Material to process Block Start

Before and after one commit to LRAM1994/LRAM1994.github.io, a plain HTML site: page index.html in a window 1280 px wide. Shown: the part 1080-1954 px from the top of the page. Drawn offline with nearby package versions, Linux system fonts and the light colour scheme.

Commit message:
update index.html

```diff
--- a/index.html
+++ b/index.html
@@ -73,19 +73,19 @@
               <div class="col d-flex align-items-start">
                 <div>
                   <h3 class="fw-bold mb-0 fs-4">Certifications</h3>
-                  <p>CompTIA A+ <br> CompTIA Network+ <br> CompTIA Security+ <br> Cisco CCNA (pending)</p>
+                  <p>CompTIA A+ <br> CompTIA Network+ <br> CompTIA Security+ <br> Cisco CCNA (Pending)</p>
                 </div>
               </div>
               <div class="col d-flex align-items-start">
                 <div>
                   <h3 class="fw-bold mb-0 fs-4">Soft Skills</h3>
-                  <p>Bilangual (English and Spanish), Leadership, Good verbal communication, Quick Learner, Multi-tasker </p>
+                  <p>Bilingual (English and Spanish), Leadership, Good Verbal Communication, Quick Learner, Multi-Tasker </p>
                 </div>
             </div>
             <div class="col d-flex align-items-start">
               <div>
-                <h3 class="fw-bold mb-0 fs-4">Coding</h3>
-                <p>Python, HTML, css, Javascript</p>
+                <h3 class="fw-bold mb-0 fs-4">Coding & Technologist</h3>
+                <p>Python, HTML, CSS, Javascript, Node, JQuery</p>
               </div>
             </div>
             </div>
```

Material to process Block End
Material to process Block Start

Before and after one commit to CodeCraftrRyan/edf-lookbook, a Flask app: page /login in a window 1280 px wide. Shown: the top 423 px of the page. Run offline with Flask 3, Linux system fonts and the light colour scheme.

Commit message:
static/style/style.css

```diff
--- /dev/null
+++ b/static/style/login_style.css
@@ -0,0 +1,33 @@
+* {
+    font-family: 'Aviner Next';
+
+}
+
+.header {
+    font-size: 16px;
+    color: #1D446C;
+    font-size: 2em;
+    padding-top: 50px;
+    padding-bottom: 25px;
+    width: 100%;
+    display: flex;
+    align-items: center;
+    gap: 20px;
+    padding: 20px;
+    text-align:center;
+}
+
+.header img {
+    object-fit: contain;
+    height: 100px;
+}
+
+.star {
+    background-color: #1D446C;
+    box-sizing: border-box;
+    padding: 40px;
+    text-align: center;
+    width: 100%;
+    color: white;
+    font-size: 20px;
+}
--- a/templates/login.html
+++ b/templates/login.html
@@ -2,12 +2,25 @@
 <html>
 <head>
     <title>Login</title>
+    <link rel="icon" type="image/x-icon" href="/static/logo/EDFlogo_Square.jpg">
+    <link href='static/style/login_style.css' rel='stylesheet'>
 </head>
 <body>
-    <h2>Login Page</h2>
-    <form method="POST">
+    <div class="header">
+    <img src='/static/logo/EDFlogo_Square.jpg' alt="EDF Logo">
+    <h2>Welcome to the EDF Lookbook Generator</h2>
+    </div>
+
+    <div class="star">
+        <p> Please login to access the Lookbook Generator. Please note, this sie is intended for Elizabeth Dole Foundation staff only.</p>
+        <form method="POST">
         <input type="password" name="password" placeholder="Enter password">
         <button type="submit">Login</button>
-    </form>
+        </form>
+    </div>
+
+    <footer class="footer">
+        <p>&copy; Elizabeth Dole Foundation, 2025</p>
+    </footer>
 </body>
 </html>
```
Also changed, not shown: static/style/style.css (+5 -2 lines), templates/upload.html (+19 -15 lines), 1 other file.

Material to process Block End

## What is required
What is needed is a copy of every line above in which "static" appears.

## Answer space
static/style/style.css
+++ b/static/style/login_style.css
+    <link rel="icon" type="image/x-icon" href="/static/logo/EDFlogo_Square.jpg">
+    <link href='static/style/login_style.css' rel='stylesheet'>
+    <img src='/static/logo/EDFlogo_Square.jpg' alt="EDF Logo">
Also changed, not shown: static/style/style.css (+5 -2 lines), templates/upload.html (+19 -15 lines), 1 other file.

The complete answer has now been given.